Mr. Yogesh Pai, Co-Director, CIIPC, was part of a panel discussion titled ‘Alternatives to Copyright- Open Access, Creative Commons, Open Sources’ at the Brainstorming Session on the Future of Copyright, organised by the Inter-University Centre for Intellectual Property Rights (IUCIPRS), Cochin University of Science and Technology, on February 27, 2019. This panel was chaired by Dr. Lawrance Liang, and Mr. Pai made a presentation titled ‘Copyright and Openness/ Open Access: A Method of Competition?’ The talk focused on the academic publishing and digital content intermediary industries as case studies to assess the question of openness/open access in the context of need for copyright law reforms. Taking Ad-mag‘s example of distribution of free print copies to note the availability of two-sided markets (even in the pre-internet era) and Wikipedia’s peer production model to explain cross-subsidisation of costs through free labour without effective monetisation driven by copyright protection in the internet age, he questioned if any specific reforms in copyright law drew the success of these models in the marketplace? He then discussed if the well-established virtues of openness have any evidentiary backing and economic soundness if they were not part of a firm’s competitive strategy in the marketplace.

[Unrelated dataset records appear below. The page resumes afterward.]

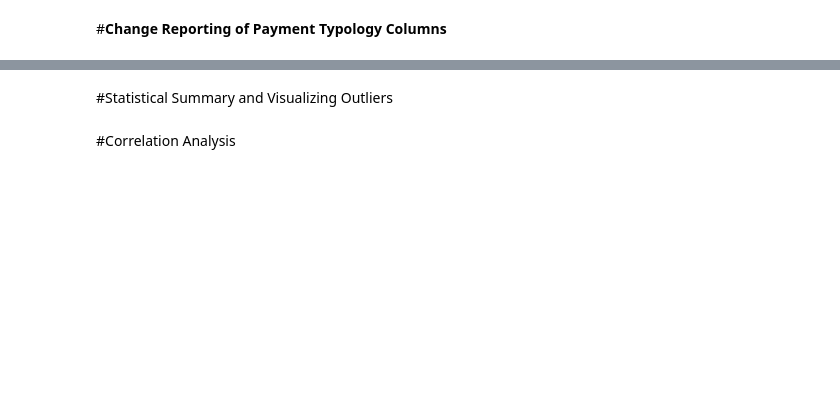
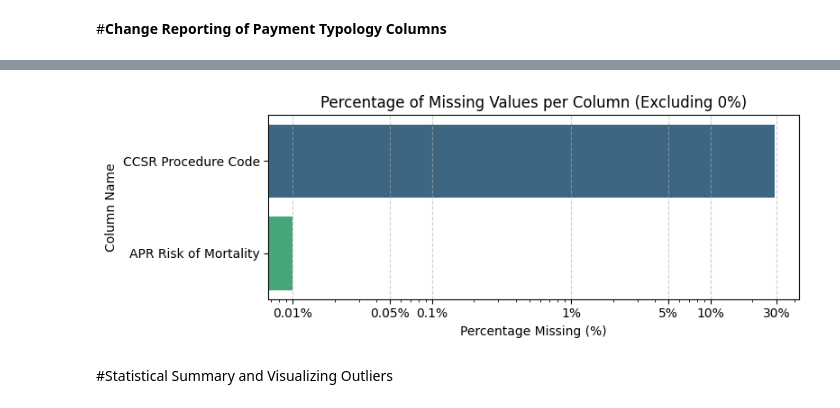
Before and after one commit to hannaginther/ENGG680_2025_Fall, a Jupyter notebook: Project/Group_Project.ipynb, the cells around one changed output, grey strips where cells are left out. Cells and saved outputs as stored; diff of their text form; code cells hidden in the pictures; blank space fills up the shorter version.

```diff
--- a/Project/Group_Project.ipynb
+++ b/Project/Group_Project.ipynb
@@ -606,7 +597,7 @@ sparcs_combined.to_csv('/content/sparcs_combined.csv', index=False)
 ##**Preprocess Combined DataFrame**
 # %%
 # Load DataFrame
-sparcs_combined = pd.read_csv('/content/drive/MyDrive/Sparcs_Datafiles/sparcs_combined.csv')
+sparcs_combined = pd.read_parquet('/content/drive/MyDrive/Sparcs_Datafiles/sparcs_combined.parquet')
 # %%
 sparcs_combined.info()
 # %% [output]
@@ -1014,0 +795,3 @@ display(missing_table)
+# %%
+# Load sparcs_cleaned_v2
+sparcs_cleaned_v2 = pd.read_parquet('/content/drive/MyDrive/Sparcs_Datafiles/sparcs_cleaned_v2.parquet')
@@ -1014,0 +1010,3 @@ display(missing_table)
+# %%
+# Read sparcs v4
+sparcs_cleaned_v4 = pd.read_parquet('/content/drive/MyDrive/Sparcs_Datafiles/sparcs_cleaned_v4.parquet')
@@ -1014,0 +1092,12 @@ display(missing_table)
+# %%
+import pandas as pd
+
+#Check for missing values, the % missing and display as a table
+missing_data = []
+for col in sparcs_cleaned_v4.columns:
+  missing_values = sparcs_cleaned_v4[col].isna().sum()
+  missing_percent = (missing_values / len(sparcs_cleaned_v4) * 100).round(2)
+  missing_data.append({'Column': col, 'Missing Values': missing_values, 'Missing %': missing_percent})
+
+missing_table = pd.DataFrame(missing_data)
+display(missing_table)
@@ -1015,2 +1122,42 @@ display(missing_table)
+# %%
+#Visualize Missing Data
+import matplotlib.pyplot as plt
+import seaborn as sns
+
+# Filter for columns with actual missing data
+missing_table_filtered = missing_table[missing_table['Missing %'] > 0]
+
+if not missing_table_filtered.empty:
+    # Sort values for better visualization
+    missing_table_filtered = missing_table_filtered.sort_values(by='Missing %', ascending=False)
+
+    # Generate a bar chart visualizing these missing percentages
+    plt.figure(figsize=(8, 3))
+
+    sns.barplot(
+        x='Missing %',
+        y='Column',
+        data=missing_table_filtered,
+        palette='viridis',
+        hue='Column',
+        legend=False
+        )
+    plt.title('Percentage of Missing Values per Column (Excluding 0%)')
+    plt.xscale("log")
+    plt.xticks(
+        [0.01, 0.05, 0.1, 1, 5, 10, 30],
+        ["0.01%", "0.05%", "0.1%", "1%", "5%", "10%", "30%"]
+    )
+    plt.xlabel('Percentage Missing (%)')
+    plt.ylabel('Column Name')
+    plt.grid(axis='x', linestyle='--', alpha=0.6)
+    plt.tight_layout()
+    plt.show()
+else:
+    print("No columns with missing values to display.")
+#CCSR Procedure Code has a significant percentage of missing values, approximately 29.08%. This suggests that for a considerable portion of the records, a procedure code or description was not recorded.
+#APR Severity of Illness Description and APR Risk of Mortality have a very small percentage of missing values, both around 0.01%. This indicates that these columns are almost complete, with only a handful of entries lacking this information.
+# %% [output]
+[figure, added]
 # %% [markdown]
 #Statistical Summary and Visualizing Outliers
@@ -1023,2 +1163,0 @@ display(missing_table)
-# %% [markdown]
-#Correlation Analysis
```
Also changed, not shown: parts of 77 cells of this notebook.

He then discussed as to how, even after the huge reduction in distribution costs due to digitisation, open access in academic publishing survives only in parallel to the proprietary model. He mentioned that Artificial Intelligence and the Fourth Industrial Revolution may radically change the nature of publishing industry and could help promote more open access due to further reduction in editing and publication costs depending on the opportunity cost. He then emphasised on the rise of intermediaries and content commoditisation models which benefit content aggregator industries rather than content creator industries. He remarked if the rise of content aggregators may lead to the content creation industry being vertically integrated over a period of time if copyright protection was weakened in favour of content aggregating industries? He also questioned if all industries have the benefit of two/multi-sided markets and should the copyright law reforms, by promoting open access, favour one set of industries over another if openness was simply a method of competition? Taking the example of Netflix, where it may have the benefit of two/multi-sided markets, he explained why it may still not be able to distribute free content by adopting openness. Finally, he concluded that openness/ open access works in the marketplace as a business model only if it is part of a firm’s competitive strategy as a method of competition rather than an esoteric question that copyright law should answer. The presentation can be accessed here.